  3. So, this is the comment I did not expect to write.
    The reason for being here is my youngest daughter, 2 years old and autistic.
    I also have a girl who is 5 years old who except for being superactive (hyper?) and intelligent, seems pretty “normal”. She has been very allergic to pollen for most of her life. She uses Aerius (levocetirizin) which does help, but not to the extent needed. I am giving her the dose for a 6-year old which is double the dose for a 5 year old, still not happy with the results.
    Anyway, pollen time is here yet again and to my surprise she is having some unexpected reactions beside the more common ones (sneezing, runny nose, red eyes). Readers of this blog might not find them as unexpected… This is what I have noticed:
    -Aggressiveness, tantrums, explosive mood for non-existent issues, features like obedient defiant disorder (ODD)
    -Clumsiness, both fine and gross motor skills seems affected
    -Saying out isolated words and phrases loud, probably things she has heard recently
    -Inattention, which manifests itself as inability to “hear” that we are talking to her or what we are saying.
    -Almost unable to eye contact even at will
    -Need to go to the toilet very often (psychological issue or yeast?)
    The thing is I don’t know what to get out from this. Sharing genes with her little sister I am starting to suspect she also may have some diagnose. But on the other hand, these are issues that came along the allergy. So is it the pollen who makes her slightly autistic? Or is it side effects of Aerius?
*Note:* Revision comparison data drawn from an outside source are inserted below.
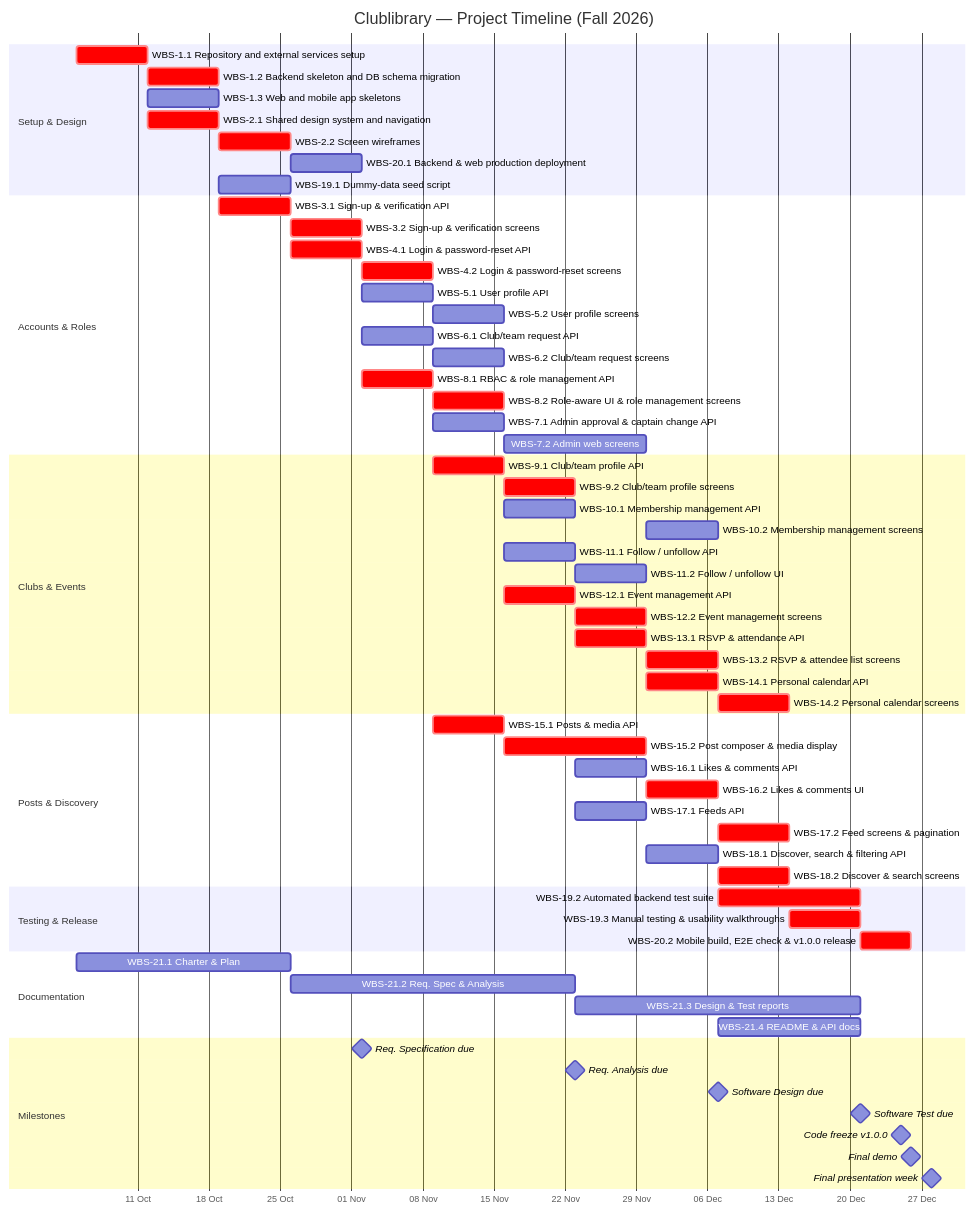
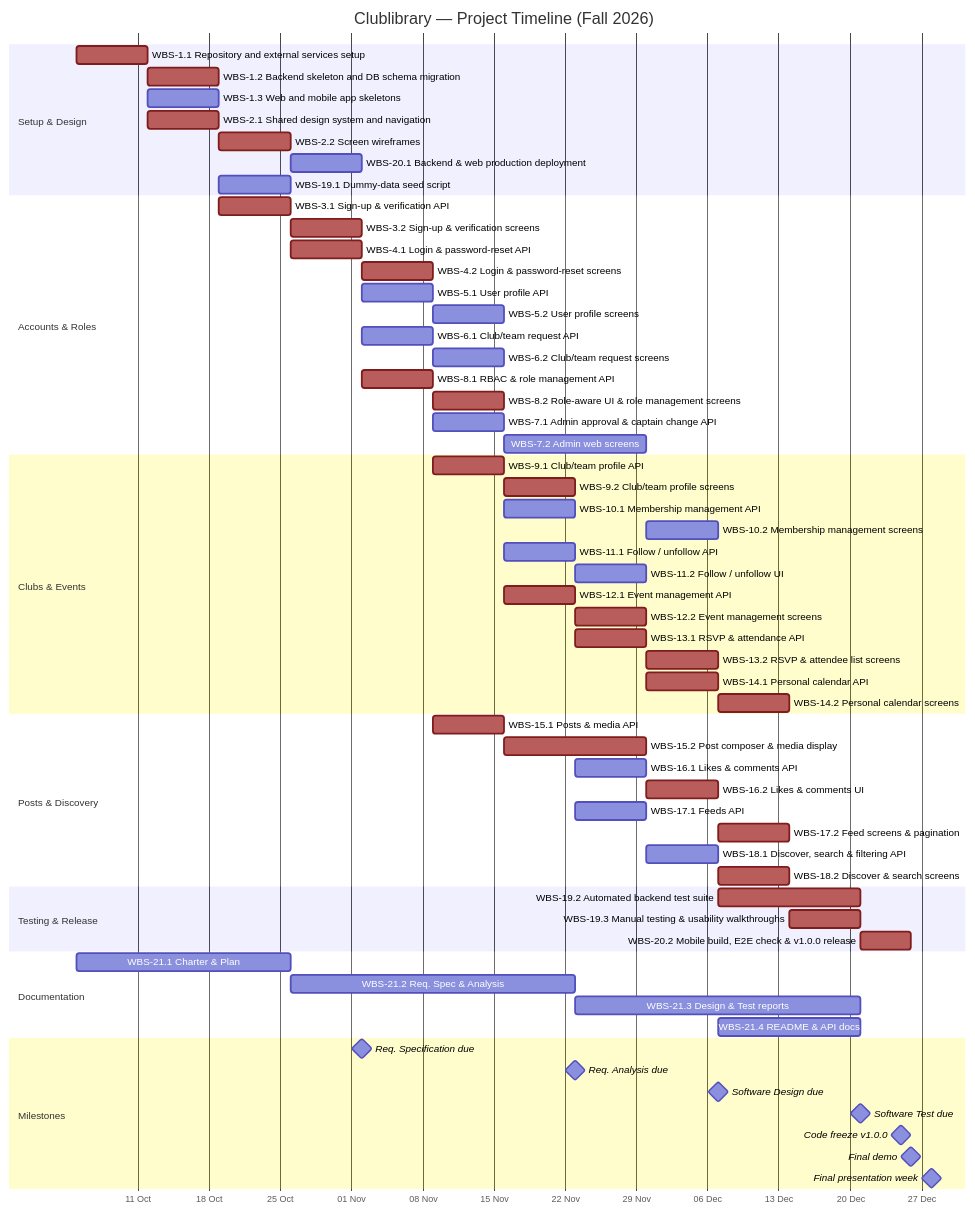
Before and after one commit to Kartupo/clublibrary: the second of 2 diagrams in docs/ProjectPlan.md, drawn with Mermaid. The commit also changed other lines of this file, not shown here.

Commit message:
Improve diagram readability

````diff
--- a/docs/ProjectPlan.md
+++ b/docs/ProjectPlan.md
@@ -550,73 +550,74 @@
 ```mermaid
+%%{init: {'themeVariables': {'critBkgColor': '#b85c5c', 'critBorderColor': '#7f1d1d'}}}%%
 gantt
     title Clublibrary — Project Timeline (Fall 2026)
     dateFormat YYYY-MM-DD
     axisFormat %d %b
 
     section Setup & Design
     WBS-1.1 Repository and external services setup :crit, t1_1, 2026-10-05, 7d
     WBS-1.2 Backend skeleton and DB schema migration :crit, t1_2, 2026-10-12, 7d
     WBS-1.3 Web and mobile app skeletons :t1_3, 2026-10-12, 7d
     WBS-2.1 Shared design system and navigation :crit, t2_1, 2026-10-12, 7d
     WBS-2.2 Screen wireframes :crit, t2_2, 2026-10-19, 7d
     WBS-20.1 Backend & web production deployment :t20_1, 2026-10-26, 7d
     WBS-19.1 Dummy-data seed script :t19_1, 2026-10-19, 7d
 
     section Accounts & Roles
     WBS-3.1 Sign-up & verification API :crit, t3_1, 2026-10-19, 7d
     WBS-3.2 Sign-up & verification screens :crit, t3_2, 2026-10-26, 7d
     WBS-4.1 Login & password-reset API :crit, t4_1, 2026-10-26, 7d
     WBS-4.2 Login & password-reset screens :crit, t4_2, 2026-11-02, 7d
     WBS-5.1 User profile API :t5_1, 2026-11-02, 7d
     WBS-5.2 User profile screens :t5_2, 2026-11-09, 7d
     WBS-6.1 Club/team request API :t6_1, 2026-11-02, 7d
     WBS-6.2 Club/team request screens :t6_2, 2026-11-09, 7d
     WBS-8.1 RBAC & role management API :crit, t8_1, 2026-11-02, 7d
     WBS-8.2 Role-aware UI & role management screens :crit, t8_2, 2026-11-09, 7d
     WBS-7.1 Admin approval & captain change API :t7_1, 2026-11-09, 7d
     WBS-7.2 Admin web screens :t7_2, 2026-11-16, 14d
 
     section Clubs & Events
     WBS-9.1 Club/team profile API :crit, t9_1, 2026-11-09, 7d
     WBS-9.2 Club/team profile screens :crit, t9_2, 2026-11-16, 7d
     WBS-10.1 Membership management API :t10_1, 2026-11-16, 7d
     WBS-10.2 Membership management screens :t10_2, 2026-11-30, 7d
     WBS-11.1 Follow / unfollow API :t11_1, 2026-11-16, 7d
     WBS-11.2 Follow / unfollow UI :t11_2, 2026-11-23, 7d
     WBS-12.1 Event management API :crit, t12_1, 2026-11-16, 7d
     WBS-12.2 Event management screens :crit, t12_2, 2026-11-23, 7d
     WBS-13.1 RSVP & attendance API :crit, t13_1, 2026-11-23, 7d
     WBS-13.2 RSVP & attendee list screens :crit, t13_2, 2026-11-30, 7d
     WBS-14.1 Personal calendar API :crit, t14_1, 2026-11-30, 7d
     WBS-14.2 Personal calendar screens :crit, t14_2, 2026-12-07, 7d
 
     section Posts & Discovery
     WBS-15.1 Posts & media API :crit, t15_1, 2026-11-09, 7d
     WBS-15.2 Post composer & media display :crit, t15_2, 2026-11-16, 14d
     WBS-16.1 Likes & comments API :t16_1, 2026-11-23, 7d
     WBS-16.2 Likes & comments UI :crit, t16_2, 2026-11-30, 7d
     WBS-17.1 Feeds API :t17_1, 2026-11-23, 7d
     WBS-17.2 Feed screens & pagination :crit, t17_2, 2026-12-07, 7d
     WBS-18.1 Discover, search & filtering API :t18_1, 2026-11-30, 7d
     WBS-18.2 Discover & search screens :crit, t18_2, 2026-12-07, 7d
 
     section Testing & Release
     WBS-19.2 Automated backend test suite :crit, t19_2, 2026-12-07, 14d
     WBS-19.3 Manual testing & usability walkthroughs :crit, t19_3, 2026-12-14, 7d
     WBS-20.2 Mobile build, E2E check & v1.0.0 release :crit, t20_2, 2026-12-21, 5d
 
     section Documentation
     WBS-21.1 Charter & Plan :t21_1, 2026-10-05, 21d
     WBS-21.2 Req. Spec & Analysis :t21_2, 2026-10-26, 28d
     WBS-21.3 Design & Test reports :t21_3, 2026-11-23, 28d
     WBS-21.4 README & API docs :t21_4, 2026-12-07, 14d
 
     section Milestones
     Req. Specification due :milestone, m1, 2026-11-02, 0d
     Req. Analysis due :milestone, m2, 2026-11-23, 0d
     Software Design due :milestone, m3, 2026-12-07, 0d
     Software Test due :milestone, m4, 2026-12-21, 0d
     Code freeze v1.0.0 :milestone, m5, 2026-12-25, 0d
     Final demo :milestone, m6, 2026-12-26, 0d
     Final presentation week :milestone, m7, 2026-12-28, 0d
 ```
````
  4. Sadly I have no way to try verapamil this year to see if it affects my NT daughters "brain allergy". But I have a strong feeling that Agnieszkas request for reports on verapamil use in autism might be of concern to a bigger group of people than those affected with classic autism.

    All those extra suicides during pollen highs could eventually be prevented with the same method...

    What I did now was to stop medicine completely and replaced it with quercetin (4*200 mg a day). Might be too early to report effects, but I have had a very much happier daughter today who is more like herself.

    1. Ling, you are correct about the link, as this Danish Study demonstrates.

      Suicide risk in relation to air pollen counts: a study based on data from Danish registers

      The good thing is that there are very many allergy therapies.

      Quercetin is a natural substance that really does have an effect. In some people, like me, it has side effects after a while. It gave me tendonitis in one ankle, which went away after I stopped taking it.

    2. I don't know about levo cetrizine but cetrizine gave crying episodes in my grandson. Last month he had severe viral diarrhea which lasted for two weeks. Along with regression he developed itching. Allegra helped but not much. We tried cetrizine and itching was better but he will cry uncontrollably for even an hour. We stopped cetrizine and crying was gone.

    3. Just to add some information on the case:

      The "brain allergy" reaction was not a side effect of Aerius - it did not stop when we removed Aerius. Looking at a case list on suspected adverse effects of this type for Aerius I actually found that some of the cases had ASD...

      As pollen time is over here all the reactions listed above are greatly minimized or gone.
      Quercetin helped a lot, but not 100% so I'll have to find alternatives until next year. Seeing an immunologist soon, are there any other substances than verapamil that I should read up on?


    4. Ling, the other drugs are cromolyn sodium, azelastine, rupatadine.

      Supplements include histidine, Biogaia Protectis and even high bioavailable forms of curcumin.

    5. Thanks Peter for that quick tip! :)



Post a comment